How to Determine a Book’s Initial Press Run

Recently I’ve received a couple of emails from visitors to this site, who wanted to know how to determine how large a given published book’s initial print run (also known as the first printing, first impression, or press run) was. While there’s no central database, and it takes a bit of digging to get it, this information is sometimes obtainable.

Please note that the print run often has little correlation to the book’s collectible value; see below for further details.

major publishers

The size of a book’s initial print run depends upon its projected sales and orders received before publication. Publishers sometimes announce planned print runs in trade publications and to their distributors. However, this number is not always equal to the actual number of books initially published. The actual initial print run is based on orders received before its publication.

To learn what the planned (or actual) print run for a particular book was, you could contact the publisher, who will likely be able (and hopefully, willing) to supply you with that information.

You might also occasionally find the initial print run noted on the cover of an uncorrected proof (sent to reviewers). It also might be found in trade publication such as Publishers Weekly.

Keep in mind that many books go through several – or even dozen of printings – so the number of books initially printed may be far less than the total number which were circulated.

print run - LisaClarke / Flickr

small-press poetry publishers

Small-press poetry publishers often publish small print runs, and often limited (sometimes numbered) editions. The number of books printed is based upon both projected and past sales. Sometimes this information is found on the book’s copyright page, or in a colophon. And, if you ask, these publishers are usuall willing to report how many books were published.

A note on numbers vs. collector demand

Learning the print run for a given book may be interesting, but it’s not usually of tremendous value to collectors. This is because book values depend upon both supply and demand, the value of a book doesn’t usually have a direct relation to the number of books in print. Some books published in an edition of only 50 copies may be unsold & unwanted years later, while others published in the thousands become very collectible.

A book’s scarcity often doesn’t correlate to the number of copies originally published, but more often to the number of copies in collectible condition (very good to fine) currently available to the collectors who want them.

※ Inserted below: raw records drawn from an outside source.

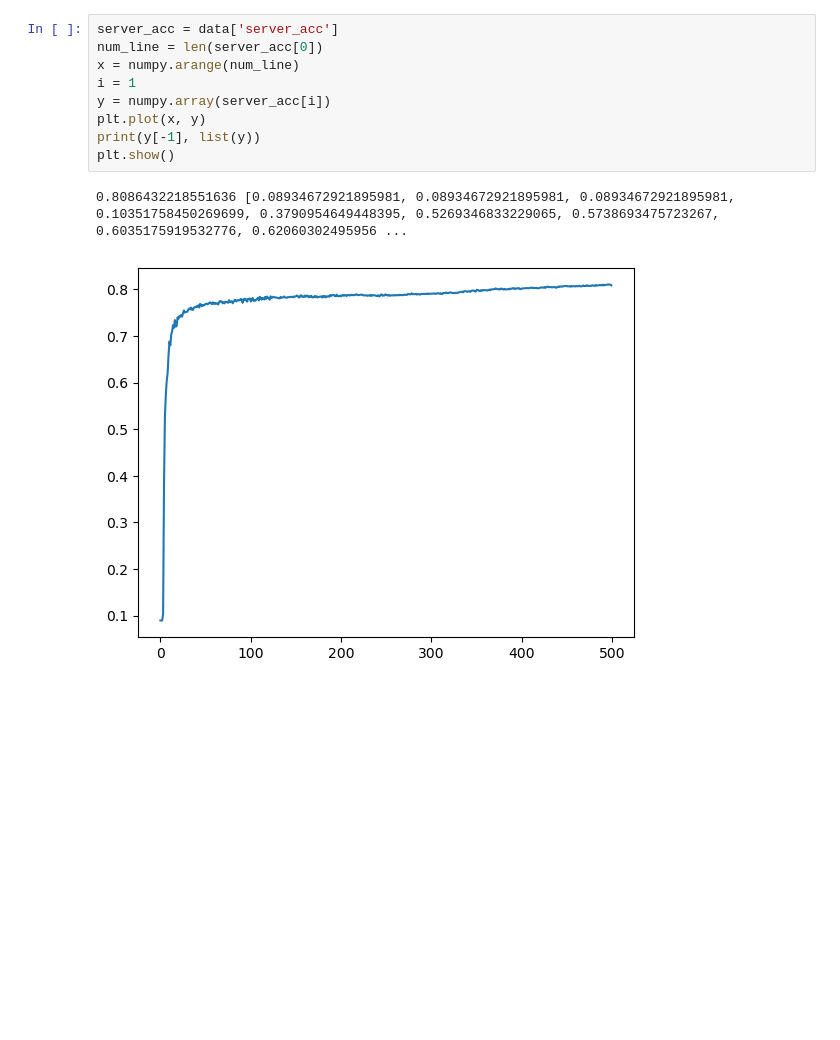
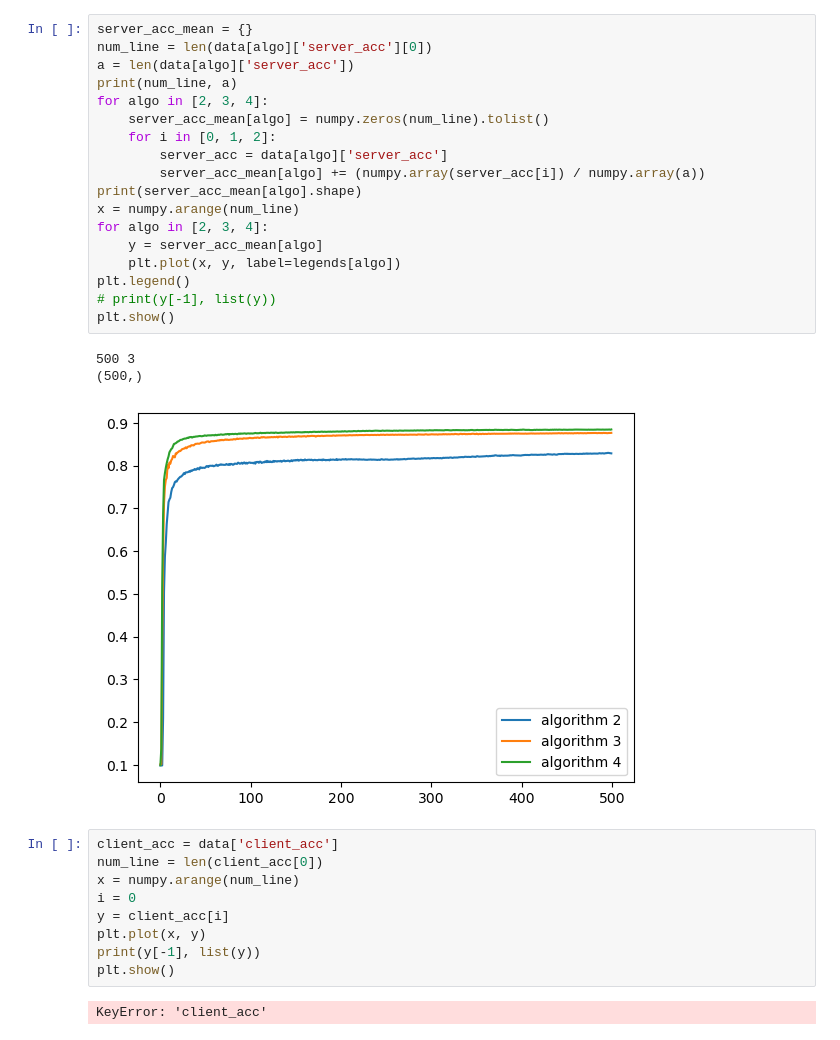
Before and after one commit to Haifeng-Dai/hybrid_fed, a Jupyter notebook: plot.ipynb, the cells around one changed output. Saved outputs shown, nothing was run; the diff lists cells and outputs as text; blank space fills up the shorter version.

```diff
--- a/plot.ipynb
+++ b/plot.ipynb
@@ -23,12 +40,33 @@ dict_keys(['args', 'server_acc', 'client_acc', 'train_acc', 'client_loss'])
+# %%
+server_acc_mean = {}
+num_line = len(data[algo]['server_acc'][0])
+a = len(data[algo]['server_acc'])
+print(num_line, a)
+for algo in [2, 3, 4]:
+    server_acc_mean[algo] = numpy.zeros(num_line).tolist()
+    for i in [0, 1, 2]:
+        server_acc = data[algo]['server_acc']
+        server_acc_mean[algo] += (numpy.array(server_acc[i]) / numpy.array(a))
+print(server_acc_mean[algo].shape)
+x = numpy.arange(num_line)
+for algo in [2, 3, 4]:
+    y = server_acc_mean[algo]
+    plt.plot(x, y, label=legends[algo])
+plt.legend()
+# print(y[-1], list(y))
+plt.show()
+# %% [output]
+500 3
+(500,)
+[figure, added]
 # %%
-server_acc = data['server_acc']
-num_line = len(server_acc[0])
+client_acc = data['client_acc']
+num_line = len(client_acc[0])
 x = numpy.arange(num_line)
-i = 1
-y = numpy.array(server_acc[i])
+i = 0
+y = client_acc[i]
 plt.plot(x, y)
 print(y[-1], list(y))
 plt.show()
 # %% [output]
-0.8086432218551636 [0.08934672921895981, 0.08934672921895981, 0.08934672921895981, 0.10351758450269699, 0.3790954649448395, 0.5269346833229065, 0.5738693475723267, 0.6035175919532776, 0.62060302495956 ...
+KeyError: 'client_acc'
-[figure, removed]
```
Also changed, not shown: parts of 6 cells of this notebook, 8 other files.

Further Information

I recently came across a terrific blog post which goes into print runs in depth. You’ll find it here.

And, be sure to check out our book collecting articles (about terms, values, first editions, etc) to learn more about your books, and about collecting.